i cant believe how much i've changed in just the past few weeks. mom its amazing to get to serve the lord there is nothing better i could have done in my life. thank you for always helping me see this as something that i would go and do. it really has been the best 21 months of my life! its hard seeing it coming to a close. but i'm expecting the next 3 to be even better. after serving a mission i think i can live life with anyone lol

We’re finally getting ipads! Every week we receive an hour to get on to and learn the site, in preparation for getting ipads. i wont have the ipad for very long, so this week i took the liberty to check out the lds news room to see whats been going on in the world and this is what i found.

this is an excerpt that came from an interview from Hugh Hewitt interviewing Jeffery R Holland after he gave a religious freedom speech at Chapman University.

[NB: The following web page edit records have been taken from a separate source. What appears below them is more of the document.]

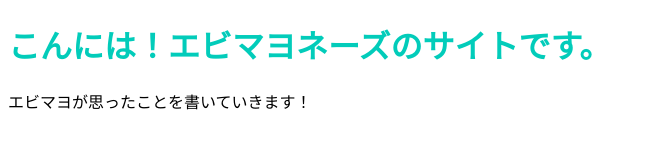
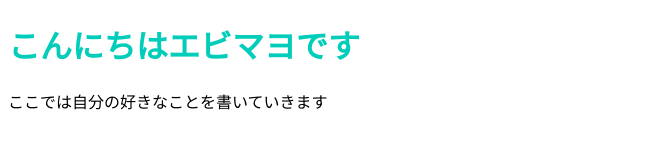
Before and after one commit to ebimayone-zu/ebimayone-zu, a plain HTML site: page index.html in a window 1280 px wide. Shown: the whole page, without its empty margins (0-645 px from the left). Drawn offline with Linux system fonts and the light colour scheme.

Commit message:
Add files via upload

```diff
--- a/index.html
+++ b/index.html
@@ -2,13 +2,12 @@
 <html>
   <head>
     <meta charset="utf-8">
-    <title>エビマヨネーズの日記</title>
+    <title>エビマヨの日記</title>
     <link rel="stylesheet" href="stylesheet.css">
   </head>
   <body>
-    <h1 class="title">こんには！エビマヨネーズのサイトです。</h1>
-    <p>エビマヨが思ったことを書いていきます！</p>
-
+    <h1 class="title">こんにちはエビマヨです</h1>
+    <p>ここでは自分の好きなことを書いていきます</p>
 
   </body>
 </html>
```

Hugh Hewitt: What are you telling your young people?

Jeffery R Holland: I’m telling young people to believe. I’m telling parents to believe. I’m telling, families and participants in the family of all ages to believe in God, and to believe in help, and to believe in the future, to believe in themselves, and stay close. The family is the fundamental unit of society. It is certainly the fundamental unit of our church. I guess, probably, it’s the fundamental unit of everything. Our friend, Michael Novak, said that when things go well with the family, life goes well. And when things do not go well with the family, life is, or can be really miserable. Let’s start there. Let’s work better at home. Let’s work better with parents and children. And if we can master some principles in that little circle, maybe we can extend them to the state and the nation and the world. But better to start closer to home, and I believe God will bless us in every way to succeed in that most fundamental mission we all have, and that is to save and bless the next generation.

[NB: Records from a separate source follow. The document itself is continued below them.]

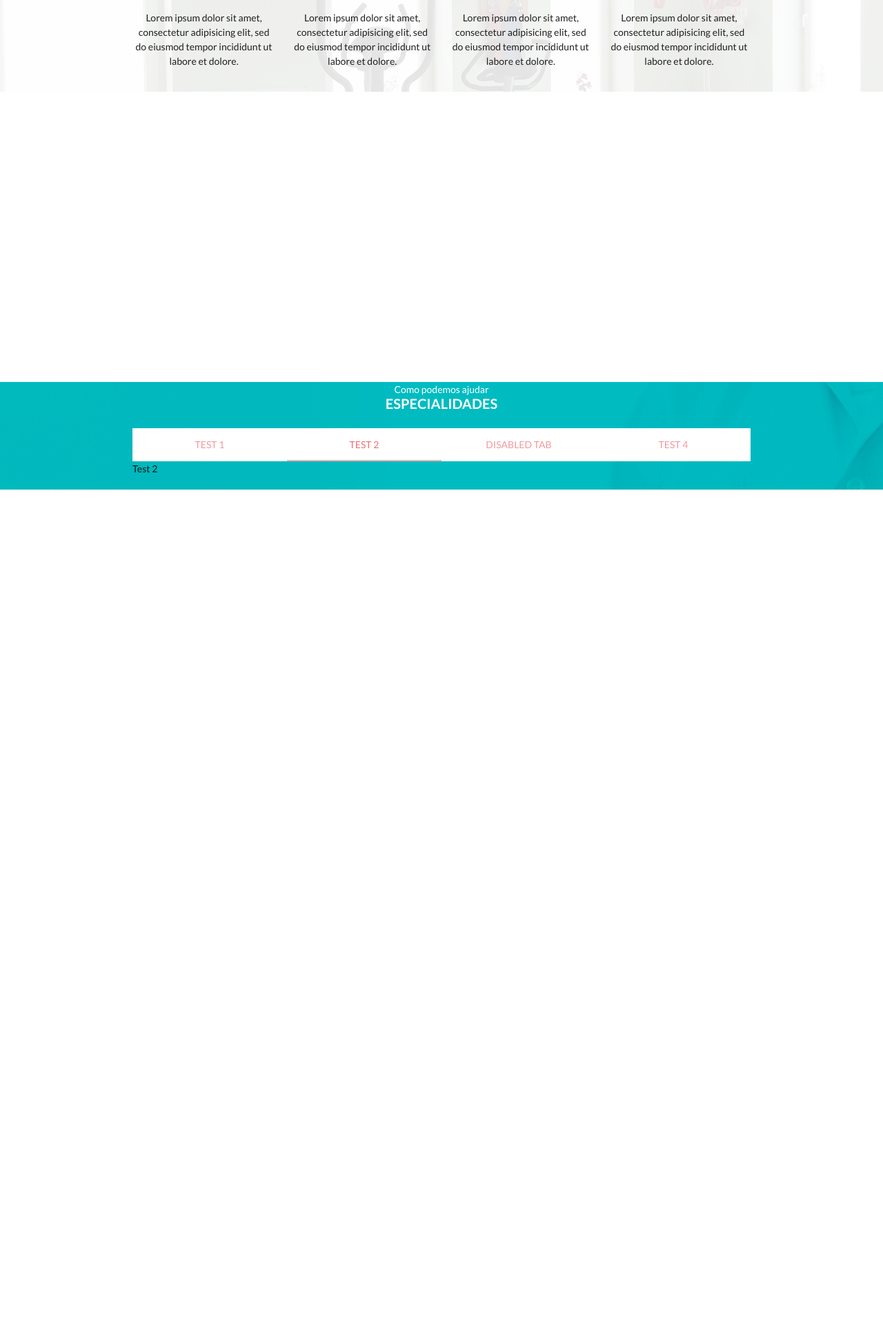
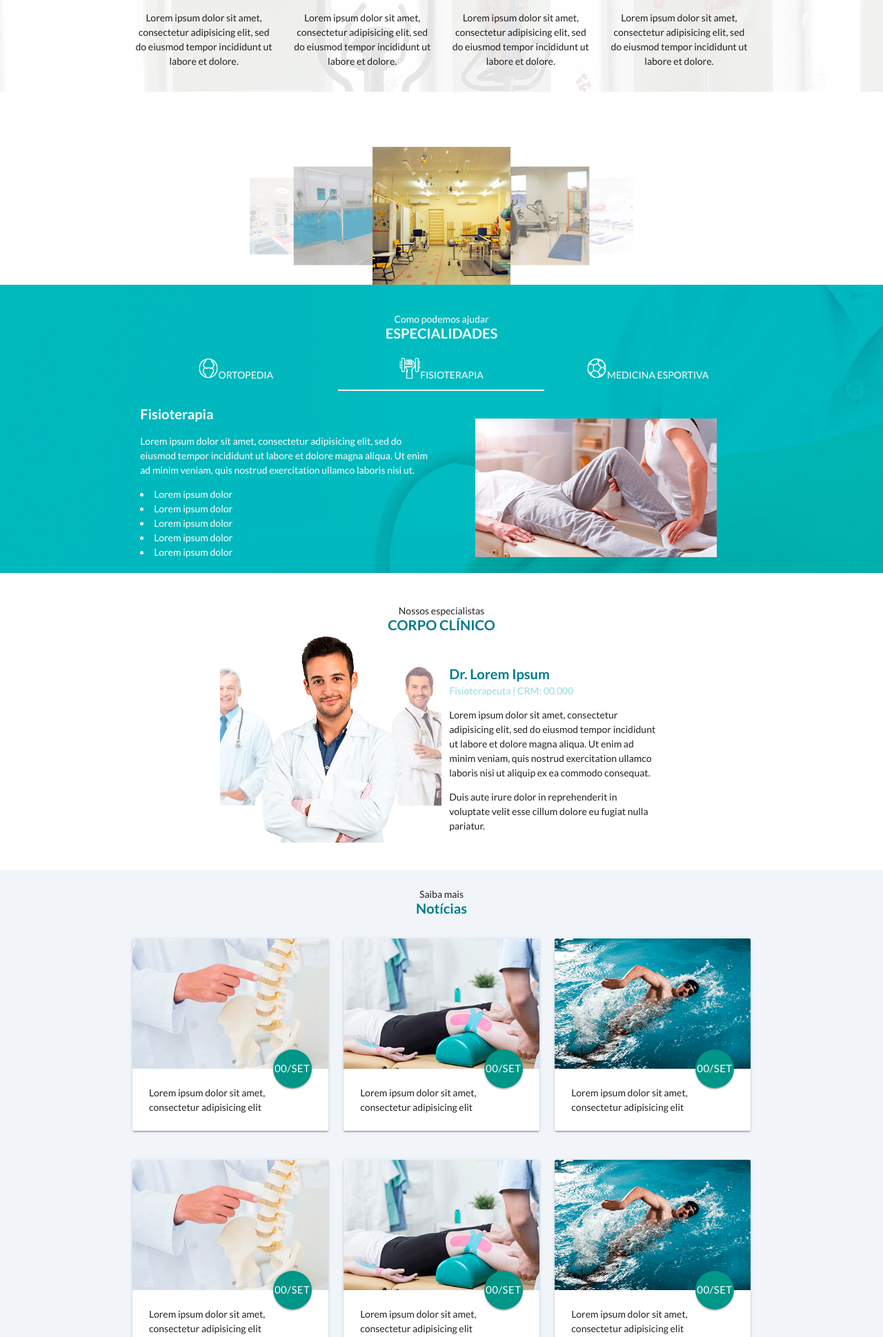
Before and after one commit to RenanSca/Teste-pro, a PHP site: page / in a window 1280 px wide. Shown: the part 790-2729 px from the top of the page at 69% size. Before the commit the page ends 1500 px from the top, so only its background shows below. Run offline with PHP 8.4, Linux system fonts and the light colour scheme; some libraries are stand-ins or nearby versions.

Commit message:
Segundo commit

```diff
--- a/index.css
+++ b/index.css
@@ -50,7 +50,7 @@ body {
 	box-shadow: none !important;
 }
 .bgclinica {
-	background-image: url("images/Sem-Título-2.png");
+	background-image: url("images/bgclinica.png");
 }
 .a {
 	text-align: center;
@@ -66,6 +66,8 @@ body {
 }
 .bgespecialidades {
 	background-image: url("images/fisioterapia.png");
+	width: auto;
+	height: auto;
 }
 .a1 {
 	text-align: center;
@@ -77,3 +79,22 @@ body {
 	color: white;
 	margin-top: -15px;
 }
+.tabs .indicator{
+    background-color: white;
+}
+.espc {
+	font-size: 20px;
+}
+.c {
+	color: #93dcd9;
+}
+.b3 {
+	font-size: 20px;
+	color: #007b8d;
+	margin-bottom: -15px;
+}
+.bgconsulta {
+	background-image: url("images/bgconsulta.png");
+	width: auto;
+	height: auto;
+}
--- a/index.html
+++ b/index.html
@@ -4,6 +4,7 @@
 	<link type="text/css" rel="stylesheet" href="css/materialize.min.css"  media="screen,projection"/>
 	<link type="text/css" rel="stylesheet" href="css/swiper.min.css"  media="screen,projection"/>
 	<link type="text/css" rel="stylesheet" href="index.css"  media="screen,projection"/>
+	<link href="https://fonts.googleapis.com/icon?family=Material+Icons" rel="stylesheet">
 	<meta name="viewport" content="width=device-width, initial-scale=1, minimum-scale=1, maximum-scale=1">
 </head>
 <body>
@@ -72,48 +73,257 @@
 	</div>
 	<!-- Conheça a clínica -->
 	<!-- Carrosel de imagens -->
+	<div class="row" style="margin-top: -120px; margin-bottom: -100px;">
 		<div class="carousel">
-		    <a class="carousel-item" href="#one!"><img src="https://lorempixel.com/250/250/nature/1"></a>
-		    <a class="carousel-item" href="#two!"><img src="https://lorempixel.com/250/250/nature/2"></a>
-		    <a class="carousel-item" href="#three!"><img src="https://lorempixel.com/250/250/nature/3"></a>
-		    <a class="carousel-item" href="#four!"><img src="https://lorempixel.com/250/250/nature/4"></a>
-		    <a class="carousel-item" href="#five!"><img src="https://lorempixel.com/250/250/nature/5"></a>
+			<a class="carousel-item" href="#one!"><img src="images/carrosel2_1.png"></a>
+			<a class="carousel-item" href="#two!"><img src="images/carrosel2_2.png"></a>
+			<a class="carousel-item" href="#three!"><img src="images/carrosel2_3.png"></a>
+			<a class="carousel-item" href="#four!"><img src="images/carrosel2_4.png"></a>
+			<a class="carousel-item" href="#five!"><img src="images/carrosel2_5.png"></a>
+		</div>
 	</div>
 	<!-- Carrosel de imagens -->
 	<!-- Especialidades -->
 	<div class="row bgespecialidades" style="margin-top: -13px;">
-		 	<div class="container ">
+		<div class="container" style="padding-top: 25px;">
 			<p class="a1">Como podemos ajudar</p>
 			<h1 class="b1"><b>ESPECIALIDADES</b></h1>
-		 		<div class="row">
-			    <div class="col s12">
-			      <ul class="tabs">
-			        <li class="tab col s3"><a href="#test1">Test 1</a></li>
-			        <li class="tab col s3"><a class="active" href="#test2">Test 2</a></li>
-			        <li class="tab col s3 disabled"><a href="#test3">Disabled Tab</a></li>
-			        <li class="tab col s3"><a href="#test4">Test 4</a></li>
+			<div class="row ">
+				<div class="col s12 ">
+					<ul class="tabs transparent">
+						<li class="tab col s4"><a class="white-text" href="#test1"><img src="images/especialidades1.png" style="width: 30px; height: 30px;">Ortopedia</a></li>
+						<li class="tab col s4"><a class="white-text active" href="#test2"><img src="images/especialidades2.png" style="width: 30px; height: 30px;">Fisioterapia</a></li>
+						<li class="tab col s4"><a class="white-text" href="#test3"><img src="images/especialidades3.png" style="width: 30px; height: 30px;">Medicina Esportiva</a></li>
 					</ul>
 				</div>
-			    <div id="test1" class="col s12">Test 1</div>
-			    <div id="test2" class="col s12">Test 2</div>
-			    <div id="test3" class="col s12">Test 3</div>
-			    <div id="test4" class="col s12">Test 4</div>
+				<div id="test1" class="col s12">
+					<div class="col s6">
+						<h3 class="white-text espc"><b>Fisioterapia</b></h3>
+						<p class="white-text">Lorem ipsum dolor sit amet, consectetur adipisicing elit, sed do eiusmod
+							tempor incididunt ut labore et dolore magna aliqua. Ut enim ad minim veniam,
+						quis nostrud exercitation ullamco laboris nisi ut.</p>
+						<li class="white-text">Lorem ipsum dolor</li>
+						<li class="white-text">Lorem ipsum dolor</li>
+						<li class="white-text">Lorem ipsum dolor</li>
+						<li class="white-text">Lorem ipsum dolor</li>
+						<li class="white-text">Lorem ipsum dolor</li>
+					</div>
+					<div class="col s6">
+						<center><img src="images/fisioterapia1.png" style="width: 350px; height: 201px; margin-top: 40px;"></center>
+					</div>
+				</div>
+				<div id="test2" class="col s12">
+					<div class="col s6">
+						<h3 class="white-text espc"><b>Fisioterapia</b></h3>
+						<p class="white-text">Lorem ipsum dolor sit amet, consectetur adipisicing elit, sed do eiusmod
+							tempor incididunt ut labore et dolore magna aliqua. Ut enim ad minim veniam,
+						quis nostrud exercitation ullamco laboris nisi ut.</p>
+						<li class="white-text">Lorem ipsum dolor</li>
+						<li class="white-text">Lorem ipsum dolor</li>
+						<li class="white-text">Lorem ipsum dolor</li>
+						<li class="white-text">Lorem ipsum dolor</li>
+						<li class="white-text">Lorem ipsum dolor</li>
+					</div>
+					<div class="col s6">
+						<center><img src="images/fisioterapia1.png" style="width: 350px; height: 201px; margin-top: 40px;"></center>
+					</div>
+				</div>
+				<div id="test3" class="col s12">
+					<div class="col s6">
+						<h3 class="white-text espc"><b>Fisioterapia</b></h3>
+						<p class="white-text">Lorem ipsum dolor sit amet, consectetur adipisicing elit, sed do eiusmod
+							tempor incididunt ut labore et dolore magna aliqua. Ut enim ad minim veniam,
+						quis nostrud exercitation ullamco laboris nisi ut.</p>
+						<li class="white-text">Lorem ipsum dolor</li>
+						<li class="white-text">Lorem ipsum dolor</li>
+						<li class="white-text">Lorem ipsum dolor</li>
+						<li class="white-text">Lorem ipsum dolor</li>
+						<li class="white-text">Lorem ipsum dolor</li>
+					</div>
+					<div class="col s6">
+						<center><img src="images/fisioterapia1.png" style="width: 350px; height: 201px; margin-top: 40px;"></center>
+					</div>
+				</div>
 			</div>
 		</div>
 	</div>
 	<!-- Especialidades -->
+	<!-- Corpo Clinico -->
+	<div class="row">
+		<div class="container" style="padding-top: 10px;">
+			<p class="a">Nossos especialistas</p>
+			<h1 class="b"><b>CORPO CLÍNICO</b></h1>
+			<div class="row">
+				<div class="container" style="margin-top: 20px;">
+					<div class="col s6">
+						<!-- Carrosel de imagens do corpo clinico -->
+						<div class="row" style="margin-top: -120px; margin-bottom: -100px;">
+							<div class="carousel">
+								<a class="carousel-item" href="#one!"><img src="images/fisioterapeuta.png"></a>
+								<a class="carousel-item" href="#two!"><img src="images/fisioterapeuta2.png"></a>
+								<a class="carousel-item" href="#three!"><img src="images/fisioterapeuta3.png"></a>
+							</div>
+						</div>
+						<!-- Carrosel de imagens do corpo clinico -->
+					</div>
+					<div class="col s6">
+						<p class="b3"><b>Dr. Lorem Ipsum</b></p>
+						<p class="c">Fisioterapeuta | CRM: 00.000</p>
+						<p >Lorem ipsum dolor sit amet, consectetur adipisicing elit, sed do eiusmod
+							tempor incididunt ut labore et dolore magna aliqua. Ut enim ad minim veniam,
+							quis nostrud exercitation ullamco laboris nisi ut aliquip ex ea commodo
+						consequat. </p>
+						<p>Duis aute irure dolor in reprehenderit in voluptate velit esse
+						cillum dolore eu fugiat nulla pariatur.</p>
+					</div>
+				</div>
+			</div>
+		</div>
+	</div>
+	<!-- Corpo Clinico -->
+	<!-- Notícias -->
+	<div class="row" style="background-color: #f1f5f9">
+		<div class="container" style="padding-top: 10px;">
+			<p class="a">Saiba mais</p>
+			<h1 class="b"><b>Notícias</b></h1>
+			<div class="row">
+				<div class="col s4">
+					<div class="card">
+						<div class="card-image">
+							<img src="images/noticias.png">
+							<a class="btn-floating halfway-fab waves-effect waves-light teal btn-large"><center>00/SET</center></a>
+						</div>
+						<div class="card-content">
+							<p>Lorem ipsum dolor sit amet, consectetur adipisicing elit</p>
+						</div>
+					</div>
+				</div>
+				<div class="col s4">
+					<div class="card">
+						<div class="card-image">
+							<a class="btn-floating halfway-fab waves-effect waves-light teal btn-large"><center>00/set</center></a>
+							<img src="images/noticias2.png">
+
+						</div>
+						<div class="card-content">
+							<p>Lorem ipsum dolor sit amet, consectetur adipisicing elit</p>
+						</div>
+					</div>
+				</div>
+				<div class="col s4">
+					<div class="card">
+						<div class="card-image">
+							<img src="images/noticias3.png">
+							<a class="btn-floating halfway-fab waves-effect waves-light teal btn-large"><center>00/SET</center></a>
+						</div>
+						<div class="card-content">
+							<p>Lorem ipsum dolor sit amet, consectetur adipisicing elit</p>
+						</div>
+					</div>
+				</div>
+			</div>
+			<div class="row">
+				<div class="col s4">
+					<div class="card">
+						<div class="card-image">
+							<img src="images/noticias.png">
+							<a class="btn-floating halfway-fab waves-effect waves-light teal btn-large"><center>00/SET</center></a>
+						</div>
+						<div class="card-content">
+							<p>Lorem ipsum dolor sit amet, consectetur adipisicing elit</p>
+						</div>
+					</div>
+				</div>
+				<div class="col s4">
+					<div class="card">
+						<div class="card-image">
+							<a class="btn-floating halfway-fab waves-effect waves-light teal btn-large"><center>00/set</center></a>
+							<img src="images/noticias2.png">
+
+						</div>
+						<div class="card-content">
+							<p>Lorem ipsum dolor sit amet, consectetur adipisicing elit</p>
+						</div>
+					</div>
+				</div>
+				<div class="col s4">
+					<div class="card">
+						<div class="card-image">
+							<img src="images/noticias3.png">
+							<a class="btn-floating halfway-fab waves-effect waves-light teal btn-large"><center>00/SET</center></a>
+						</div>
+						<div class="card-content">
+							<p>Lorem ipsum dolor sit amet, consectetur adipisicing elit</p>
+						</div>
+					</div>
+				</div>
+			</div>
+			<div class="row">
+				<center><a class="waves-effect waves-light btn">Mais notícias</a></center>
+			</div>
+		</div>
+	</div>
+	<!-- Notícias -->
+	<!-- Consulta -->
+	<div class="row bgconsulta" style="margin-top: -18px;">
+		<div class="container" style="padding-top: 20px;">
+			<p class="a1">Agende uma</p>
+			<h1 class="b1"><b>CONSULTA</b></h1>
+			<div class="row">
+		    <form class="col s12">
+		      <div class="row">
+		        <div class="input-field col s6">
+		          <input id="seu_nome" type="text" class="validate">
+		          <label for="seu_nome">Seu nome</label>
+		        </div>
+		        <div class="input-field col s6">
+		          <input id="email" type="email" class="validate">
+		          <label for="email">Seu e-mail</label>
+		        </div>
+		      </div>
+		      <div class="row">
+		        <div class="input-field col s3">
+		          <input id="numero" type="text" class="validate">
+		          <label for="numero">Seu telefone ou celular</label>
+		        </div>
+		        <div class="input-field col s3">
+		          <input id="especialidade" type="text" class="validate">
+		          <label for="especialidade">Especialidade</label>
+		        </div>
+		        <div class="input-field col s3">
+		          <input id="data" type="date" class="validate grey-text">
+		          <label for="data"></label>
+		        </div>
+		        <div class="input-field col s3">
+		          <input id="periodo" type="time" class="validate grey-text">
+		          <label for="periodo"></label>
+		        </div>
+		      </div>
+		      <div class="row">
+		      	<p>
+			      <label>
+			        <input type="checkbox" class="filled-in" checked="checked" />
+			        <span>Filled in</span>
+			      </label>
+			    </p>
+		      </div>
+		      <div class="row">
+				<center><a class="waves-effect waves-light btn">Agendar</a></center>
+				</div>
+		    </form>
+		  </div>
+		</div>
+	</div>
+	<!-- Consulta -->
+	<div class="row" style="margin-top: -20px;">
+		<iframe src="https://www.google.com/maps/embed?pb=!1m18!1m12!1m3!1d3645.882327327168!2d-46.39080048579322!3d-23.964600882490124!2m3!1f0!2f0!3f0!3m2!1i1024!2i768!4f13.1!3m3!1m2!1s0x94ce1c9a56b10155%3A0x695963d2a19a8ff4!2sR.+Frei+Gaspar%2C+931+-+Centro%2C+S%C3%A3o+Vicente+-+SP%2C+11310-430!5e0!3m2!1spt-BR!2sbr!4v1553996548124!5m2!1spt-BR!2sbr" width="100%" height="250" frameborder="0" style="border:0" allowfullscreen></iframe>
+	</div>
+
 
 	<!-- Js -->
 	<script type="text/javascript" src="js/swiper.min.js"></script>
 	<script type="text/javascript" src="https://code.jquery.com/jquery-3.2.1.min.js"></script>
 	<script type="text/javascript" src="js/materialize.min.js"></script>
 	<script type="text/javascript" src="index.js"></script>
-		<script>
-
-			$(document).ready(function(){
-			    $('.tabs').tabs();
-			  });
-		</script>
-
 </body>
 </html>
--- a/index.js
+++ b/index.js
@@ -33,3 +33,16 @@
 			    }
 			  }
 			});
+document.addEventListener('DOMContentLoaded', function() {
+    var elems = document.querySelectorAll('.carousel');
+    var instances = M.Carousel.init(elems, options);
+  });
+
+  // Or with jQuery
+
+  $(document).ready(function(){
+    $('.carousel').carousel();
+  });
+  $(document).ready(function() {
+    Materialize.updateTextFields();
+  });
```
Also changed, not shown: images/bgclinica.png (added), images/bgconsulta.png (added), images/carrosel2_1.png (added), images/carrosel2_2.png (added), images/carrosel2_3.png (added), images/carrosel2_4.png (added), images/carrosel2_5.png (added), images/especialidades1.png (added), images/especialidades2.png (added), images/especialidades3.png (added), images/fisioterapeuta.png (added), images/fisioterapeuta2.png (added), images/fisioterapeuta3.png (added), images/fisioterapia1.png (added), 3 more files. Lines whose indentation alone changed are shown as unchanged.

We must Believe! 

I believe in Christ he is my Savior and Redeemer. He is the Only Begotten of our Father and He is the Light and the Way back to our God. I believe that through Christ my family will be together through Eternity! I believe that because of Christ that all man kind has a future and has the opportunity to become what ever they desire that we can learn from our mistakes and change and do better. we are a lost and fallen race, we are weak and mortal but through Gods plan and through our Savior we may become strong and receive Eternal life!

I love you! 
Elder Rollins

i'll remember to pray for the horses and for you guys! it'll be good to have haylee home! man i do miss our family dinners! We only get dinners with members 1-2 times per week.